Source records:
☆ ☆ ☆ ☆

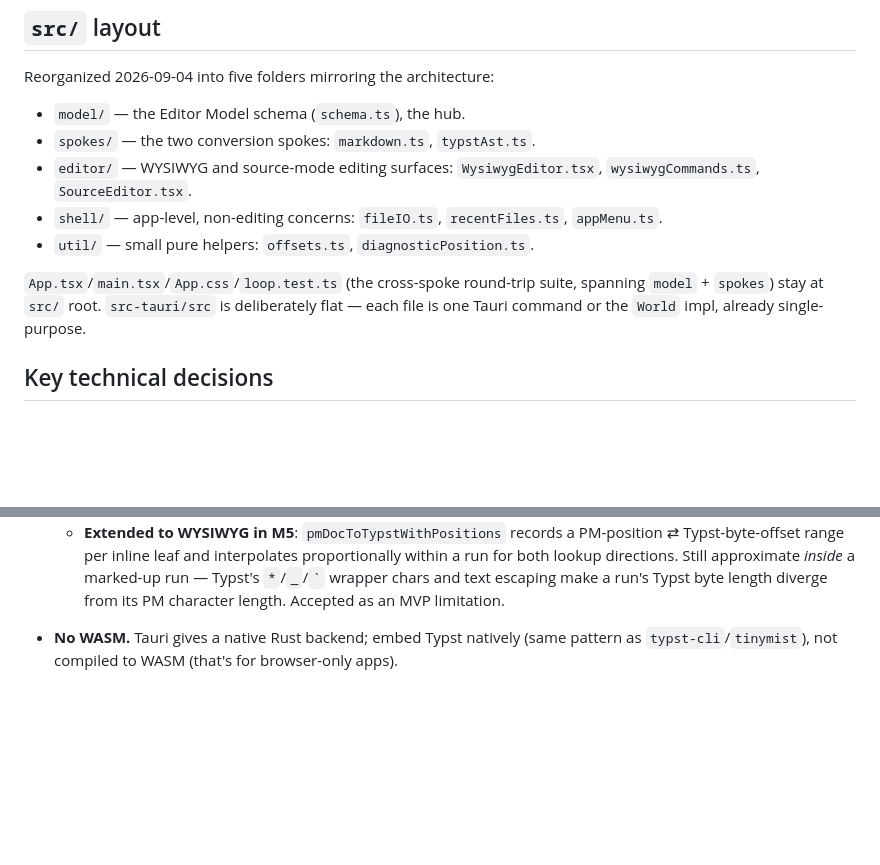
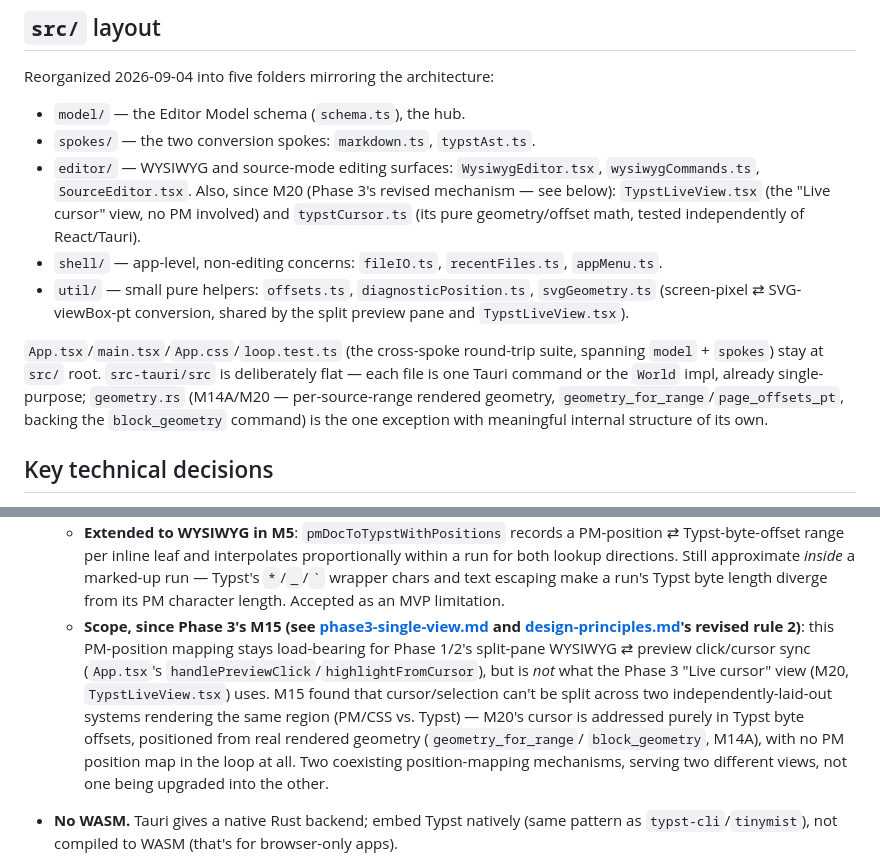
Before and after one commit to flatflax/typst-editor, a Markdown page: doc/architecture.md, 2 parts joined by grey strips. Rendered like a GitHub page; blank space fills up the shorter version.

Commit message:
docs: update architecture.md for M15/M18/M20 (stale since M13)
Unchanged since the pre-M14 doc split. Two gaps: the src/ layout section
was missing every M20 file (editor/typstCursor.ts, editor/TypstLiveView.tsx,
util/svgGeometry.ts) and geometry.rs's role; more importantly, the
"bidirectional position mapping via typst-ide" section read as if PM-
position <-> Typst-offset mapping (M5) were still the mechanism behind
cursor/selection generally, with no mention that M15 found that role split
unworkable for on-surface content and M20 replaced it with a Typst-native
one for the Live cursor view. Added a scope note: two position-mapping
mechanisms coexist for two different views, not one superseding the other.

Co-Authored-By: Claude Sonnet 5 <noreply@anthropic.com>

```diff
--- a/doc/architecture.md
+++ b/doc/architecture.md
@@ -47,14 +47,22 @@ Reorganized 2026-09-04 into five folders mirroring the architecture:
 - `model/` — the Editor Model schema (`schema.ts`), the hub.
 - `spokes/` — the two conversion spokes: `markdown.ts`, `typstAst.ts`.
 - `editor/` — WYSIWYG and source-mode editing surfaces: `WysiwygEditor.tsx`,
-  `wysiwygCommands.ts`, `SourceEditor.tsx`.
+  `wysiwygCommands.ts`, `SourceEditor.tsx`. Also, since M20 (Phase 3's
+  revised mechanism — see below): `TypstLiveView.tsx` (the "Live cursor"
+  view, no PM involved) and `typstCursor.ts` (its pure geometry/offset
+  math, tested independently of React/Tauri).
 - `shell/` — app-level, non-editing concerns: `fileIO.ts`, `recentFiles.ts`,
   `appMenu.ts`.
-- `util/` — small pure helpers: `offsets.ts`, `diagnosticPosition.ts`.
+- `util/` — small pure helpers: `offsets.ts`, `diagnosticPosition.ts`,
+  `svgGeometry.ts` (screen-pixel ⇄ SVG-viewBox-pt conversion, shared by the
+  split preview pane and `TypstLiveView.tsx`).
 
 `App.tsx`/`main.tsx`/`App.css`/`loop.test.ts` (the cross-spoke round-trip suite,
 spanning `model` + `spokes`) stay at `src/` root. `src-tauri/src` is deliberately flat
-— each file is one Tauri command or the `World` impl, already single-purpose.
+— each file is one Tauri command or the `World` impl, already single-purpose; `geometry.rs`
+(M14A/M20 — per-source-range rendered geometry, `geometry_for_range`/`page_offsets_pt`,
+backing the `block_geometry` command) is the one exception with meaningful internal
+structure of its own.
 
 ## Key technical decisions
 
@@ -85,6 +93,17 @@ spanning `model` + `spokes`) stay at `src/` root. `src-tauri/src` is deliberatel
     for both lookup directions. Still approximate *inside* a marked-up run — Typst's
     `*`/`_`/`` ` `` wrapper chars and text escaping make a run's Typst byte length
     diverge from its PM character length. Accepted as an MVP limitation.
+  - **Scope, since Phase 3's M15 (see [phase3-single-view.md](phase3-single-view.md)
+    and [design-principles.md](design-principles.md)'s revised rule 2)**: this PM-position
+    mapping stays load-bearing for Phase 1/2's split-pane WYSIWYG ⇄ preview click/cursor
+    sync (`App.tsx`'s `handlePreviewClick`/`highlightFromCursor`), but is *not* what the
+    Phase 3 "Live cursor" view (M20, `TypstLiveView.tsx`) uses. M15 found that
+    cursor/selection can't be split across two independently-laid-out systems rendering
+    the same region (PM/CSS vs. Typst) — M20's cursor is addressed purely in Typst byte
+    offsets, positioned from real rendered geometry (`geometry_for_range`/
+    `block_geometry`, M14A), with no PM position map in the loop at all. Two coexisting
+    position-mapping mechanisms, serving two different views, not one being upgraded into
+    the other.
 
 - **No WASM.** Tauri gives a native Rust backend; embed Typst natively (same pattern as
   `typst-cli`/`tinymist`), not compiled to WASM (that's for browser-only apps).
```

☆ ☆ ☆ ☆

▶ Your assignment:
Copy out each record shown above without alteration, skipping any picture.

▶ Answer to the problem:
Before and after one commit to flatflax/typst-editor, a Markdown page: doc/architecture.md, 2 parts joined by grey strips. Rendered like a GitHub page; blank space fills up the shorter version.

Commit message:
docs: update architecture.md for M15/M18/M20 (stale since M13)
Unchanged since the pre-M14 doc split. Two gaps: the src/ layout section
was missing every M20 file (editor/typstCursor.ts, editor/TypstLiveView.tsx,
util/svgGeometry.ts) and geometry.rs's role; more importantly, the
"bidirectional position mapping via typst-ide" section read as if PM-
position <-> Typst-offset mapping (M5) were still the mechanism behind
cursor/selection generally, with no mention that M15 found that role split
unworkable for on-surface content and M20 replaced it with a Typst-native
one for the Live cursor view. Added a scope note: two position-mapping
mechanisms coexist for two different views, not one superseding the other.

Co-Authored-By: Claude Sonnet 5 <noreply@anthropic.com>

```diff
--- a/doc/architecture.md
+++ b/doc/architecture.md
@@ -47,14 +47,22 @@ Reorganized 2026-09-04 into five folders mirroring the architecture:
 - `model/` — the Editor Model schema (`schema.ts`), the hub.
 - `spokes/` — the two conversion spokes: `markdown.ts`, `typstAst.ts`.
 - `editor/` — WYSIWYG and source-mode editing surfaces: `WysiwygEditor.tsx`,
-  `wysiwygCommands.ts`, `SourceEditor.tsx`.
+  `wysiwygCommands.ts`, `SourceEditor.tsx`. Also, since M20 (Phase 3's
+  revised mechanism — see below): `TypstLiveView.tsx` (the "Live cursor"
+  view, no PM involved) and `typstCursor.ts` (its pure geometry/offset
+  math, tested independently of React/Tauri).
 - `shell/` — app-level, non-editing concerns: `fileIO.ts`, `recentFiles.ts`,
   `appMenu.ts`.
-- `util/` — small pure helpers: `offsets.ts`, `diagnosticPosition.ts`.
+- `util/` — small pure helpers: `offsets.ts`, `diagnosticPosition.ts`,
+  `svgGeometry.ts` (screen-pixel ⇄ SVG-viewBox-pt conversion, shared by the
+  split preview pane and `TypstLiveView.tsx`).
 
 `App.tsx`/`main.tsx`/`App.css`/`loop.test.ts` (the cross-spoke round-trip suite,
 spanning `model` + `spokes`) stay at `src/` root. `src-tauri/src` is deliberately flat
-— each file is one Tauri command or the `World` impl, already single-purpose.
+— each file is one Tauri command or the `World` impl, already single-purpose; `geometry.rs`
+(M14A/M20 — per-source-range rendered geometry, `geometry_for_range`/`page_offsets_pt`,
+backing the `block_geometry` command) is the one exception with meaningful internal
+structure of its own.
 
 ## Key technical decisions
 
@@ -85,6 +93,17 @@ spanning `model` + `spokes`) stay at `src/` root. `src-tauri/src` is deliberatel
     for both lookup directions. Still approximate *inside* a marked-up run — Typst's
     `*`/`_`/`` ` `` wrapper chars and text escaping make a run's Typst byte length
     diverge from its PM character length. Accepted as an MVP limitation.
+  - **Scope, since Phase 3's M15 (see [phase3-single-view.md](phase3-single-view.md)
+    and [design-principles.md](design-principles.md)'s revised rule 2)**: this PM-position
+    mapping stays load-bearing for Phase 1/2's split-pane WYSIWYG ⇄ preview click/cursor
+    sync (`App.tsx`'s `handlePreviewClick`/`highlightFromCursor`), but is *not* what the
+    Phase 3 "Live cursor" view (M20, `TypstLiveView.tsx`) uses. M15 found that
+    cursor/selection can't be split across two independently-laid-out systems rendering
+    the same region (PM/CSS vs. Typst) — M20's cursor is addressed purely in Typst byte
+    offsets, positioned from real rendered geometry (`geometry_for_range`/
+    `block_geometry`, M14A), with no PM position map in the loop at all. Two coexisting
+    position-mapping mechanisms, serving two different views, not one being upgraded into
+    the other.
 
 - **No WASM.** Tauri gives a native Rust backend; embed Typst natively (same pattern as
   `typst-cli`/`tinymist`), not compiled to WASM (that's for browser-only apps).
```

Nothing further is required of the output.